[Collected data]
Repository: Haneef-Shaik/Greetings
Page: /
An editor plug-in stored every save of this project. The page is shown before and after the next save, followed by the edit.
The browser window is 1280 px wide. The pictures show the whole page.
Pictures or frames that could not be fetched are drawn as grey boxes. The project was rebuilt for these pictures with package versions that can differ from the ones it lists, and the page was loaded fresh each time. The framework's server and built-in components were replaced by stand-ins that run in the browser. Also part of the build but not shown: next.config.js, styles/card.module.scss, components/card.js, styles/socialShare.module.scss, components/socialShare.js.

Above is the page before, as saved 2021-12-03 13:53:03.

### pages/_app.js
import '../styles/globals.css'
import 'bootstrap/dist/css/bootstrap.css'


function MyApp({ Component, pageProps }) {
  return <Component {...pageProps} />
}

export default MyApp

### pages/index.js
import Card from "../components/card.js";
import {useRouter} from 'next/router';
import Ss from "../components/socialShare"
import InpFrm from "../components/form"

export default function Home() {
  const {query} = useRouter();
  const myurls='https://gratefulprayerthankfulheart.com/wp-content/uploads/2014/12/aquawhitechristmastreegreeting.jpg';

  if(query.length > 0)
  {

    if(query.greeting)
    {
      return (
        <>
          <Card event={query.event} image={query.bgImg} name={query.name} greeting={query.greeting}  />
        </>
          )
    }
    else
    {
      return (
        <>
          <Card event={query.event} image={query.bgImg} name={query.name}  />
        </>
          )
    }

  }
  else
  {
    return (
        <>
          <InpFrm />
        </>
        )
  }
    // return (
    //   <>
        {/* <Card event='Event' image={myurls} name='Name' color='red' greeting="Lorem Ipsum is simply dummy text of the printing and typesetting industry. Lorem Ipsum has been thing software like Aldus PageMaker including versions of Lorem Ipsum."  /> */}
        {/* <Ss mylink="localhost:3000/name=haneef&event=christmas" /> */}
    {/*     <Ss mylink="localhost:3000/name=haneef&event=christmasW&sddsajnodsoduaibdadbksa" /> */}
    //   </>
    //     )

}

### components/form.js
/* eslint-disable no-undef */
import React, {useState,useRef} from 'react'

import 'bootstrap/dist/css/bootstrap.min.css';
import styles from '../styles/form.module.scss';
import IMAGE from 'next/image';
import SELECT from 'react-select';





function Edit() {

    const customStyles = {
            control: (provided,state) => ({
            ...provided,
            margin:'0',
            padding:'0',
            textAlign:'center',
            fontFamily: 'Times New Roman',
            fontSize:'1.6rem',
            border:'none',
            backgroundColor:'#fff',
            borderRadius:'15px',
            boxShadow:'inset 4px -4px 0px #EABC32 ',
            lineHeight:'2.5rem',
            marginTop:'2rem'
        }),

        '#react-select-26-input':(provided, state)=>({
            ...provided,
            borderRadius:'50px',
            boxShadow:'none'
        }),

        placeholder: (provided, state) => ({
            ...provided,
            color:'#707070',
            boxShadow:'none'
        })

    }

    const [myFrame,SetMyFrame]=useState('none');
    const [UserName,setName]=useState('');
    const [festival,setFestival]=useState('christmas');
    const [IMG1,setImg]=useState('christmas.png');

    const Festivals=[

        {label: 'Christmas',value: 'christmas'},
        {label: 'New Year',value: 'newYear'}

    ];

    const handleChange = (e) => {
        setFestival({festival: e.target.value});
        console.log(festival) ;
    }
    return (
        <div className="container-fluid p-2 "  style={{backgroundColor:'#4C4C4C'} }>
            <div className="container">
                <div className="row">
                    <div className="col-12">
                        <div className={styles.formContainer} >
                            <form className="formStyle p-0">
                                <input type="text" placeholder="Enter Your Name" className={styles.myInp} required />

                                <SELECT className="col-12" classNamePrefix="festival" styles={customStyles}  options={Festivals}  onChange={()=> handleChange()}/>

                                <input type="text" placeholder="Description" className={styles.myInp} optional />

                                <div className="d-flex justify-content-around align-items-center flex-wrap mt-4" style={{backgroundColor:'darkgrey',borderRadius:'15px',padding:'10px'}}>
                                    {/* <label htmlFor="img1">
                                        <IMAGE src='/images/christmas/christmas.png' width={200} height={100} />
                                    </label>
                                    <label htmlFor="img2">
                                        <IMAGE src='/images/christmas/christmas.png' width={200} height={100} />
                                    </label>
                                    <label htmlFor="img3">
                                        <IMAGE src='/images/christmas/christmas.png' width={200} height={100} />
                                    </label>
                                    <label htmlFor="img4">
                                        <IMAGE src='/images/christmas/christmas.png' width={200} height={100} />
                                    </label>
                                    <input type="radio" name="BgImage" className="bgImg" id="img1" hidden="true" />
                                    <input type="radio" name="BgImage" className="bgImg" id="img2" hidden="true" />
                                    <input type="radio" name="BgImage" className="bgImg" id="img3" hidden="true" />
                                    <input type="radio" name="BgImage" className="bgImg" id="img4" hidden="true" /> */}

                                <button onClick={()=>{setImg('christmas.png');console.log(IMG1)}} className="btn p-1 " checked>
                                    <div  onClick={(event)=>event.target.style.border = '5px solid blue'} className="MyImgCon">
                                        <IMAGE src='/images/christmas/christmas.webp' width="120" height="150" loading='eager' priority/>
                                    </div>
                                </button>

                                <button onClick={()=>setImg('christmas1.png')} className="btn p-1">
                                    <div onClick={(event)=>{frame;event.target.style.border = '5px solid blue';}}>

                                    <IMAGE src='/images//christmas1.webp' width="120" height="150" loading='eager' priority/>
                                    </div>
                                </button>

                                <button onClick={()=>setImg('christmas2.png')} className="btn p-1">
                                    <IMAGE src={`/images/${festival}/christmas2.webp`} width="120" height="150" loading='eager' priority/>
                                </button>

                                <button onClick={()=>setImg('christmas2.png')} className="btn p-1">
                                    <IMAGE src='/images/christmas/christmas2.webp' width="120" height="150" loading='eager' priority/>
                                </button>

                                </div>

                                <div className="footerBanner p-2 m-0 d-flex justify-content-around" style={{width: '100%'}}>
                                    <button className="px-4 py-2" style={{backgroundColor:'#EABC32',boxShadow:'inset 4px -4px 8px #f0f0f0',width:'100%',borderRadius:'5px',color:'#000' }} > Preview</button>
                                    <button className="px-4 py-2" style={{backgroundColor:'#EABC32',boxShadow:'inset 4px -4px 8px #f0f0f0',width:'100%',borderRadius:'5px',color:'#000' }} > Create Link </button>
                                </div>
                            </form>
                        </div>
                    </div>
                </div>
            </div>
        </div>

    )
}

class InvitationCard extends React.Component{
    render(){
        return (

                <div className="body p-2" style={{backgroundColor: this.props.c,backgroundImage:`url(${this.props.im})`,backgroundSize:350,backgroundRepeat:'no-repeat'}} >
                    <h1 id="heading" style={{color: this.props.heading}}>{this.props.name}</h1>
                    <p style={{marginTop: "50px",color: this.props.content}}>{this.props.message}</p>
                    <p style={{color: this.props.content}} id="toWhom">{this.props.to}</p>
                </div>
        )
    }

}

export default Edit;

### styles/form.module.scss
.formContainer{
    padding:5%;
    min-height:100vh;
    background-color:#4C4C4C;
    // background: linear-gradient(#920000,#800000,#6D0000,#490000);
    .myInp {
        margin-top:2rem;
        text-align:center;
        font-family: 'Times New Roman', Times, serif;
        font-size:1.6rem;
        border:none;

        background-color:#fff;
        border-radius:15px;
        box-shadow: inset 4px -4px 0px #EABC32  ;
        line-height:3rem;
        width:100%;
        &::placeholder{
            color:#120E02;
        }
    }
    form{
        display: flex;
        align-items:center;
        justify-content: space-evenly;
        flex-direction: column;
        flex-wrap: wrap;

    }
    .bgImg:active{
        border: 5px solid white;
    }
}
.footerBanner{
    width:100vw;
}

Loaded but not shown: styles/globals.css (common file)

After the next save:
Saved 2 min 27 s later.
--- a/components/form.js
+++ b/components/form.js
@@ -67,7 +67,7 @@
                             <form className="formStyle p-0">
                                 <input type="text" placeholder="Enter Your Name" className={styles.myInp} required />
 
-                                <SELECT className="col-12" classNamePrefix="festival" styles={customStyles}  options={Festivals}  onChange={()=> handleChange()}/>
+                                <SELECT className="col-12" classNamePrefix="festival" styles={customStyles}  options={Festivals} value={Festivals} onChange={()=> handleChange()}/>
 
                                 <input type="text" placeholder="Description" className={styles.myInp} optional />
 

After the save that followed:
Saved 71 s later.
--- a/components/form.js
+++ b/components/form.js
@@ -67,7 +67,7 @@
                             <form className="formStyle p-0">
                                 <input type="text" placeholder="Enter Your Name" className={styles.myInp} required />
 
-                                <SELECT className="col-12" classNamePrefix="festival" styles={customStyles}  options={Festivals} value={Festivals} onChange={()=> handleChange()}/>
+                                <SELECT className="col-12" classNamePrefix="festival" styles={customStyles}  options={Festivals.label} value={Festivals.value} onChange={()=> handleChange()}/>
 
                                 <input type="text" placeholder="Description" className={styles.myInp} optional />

[About this exercise]
Search each line of the entries for the string "return", then say how many lines have it. Reply with the number only.

[Output for this task]
7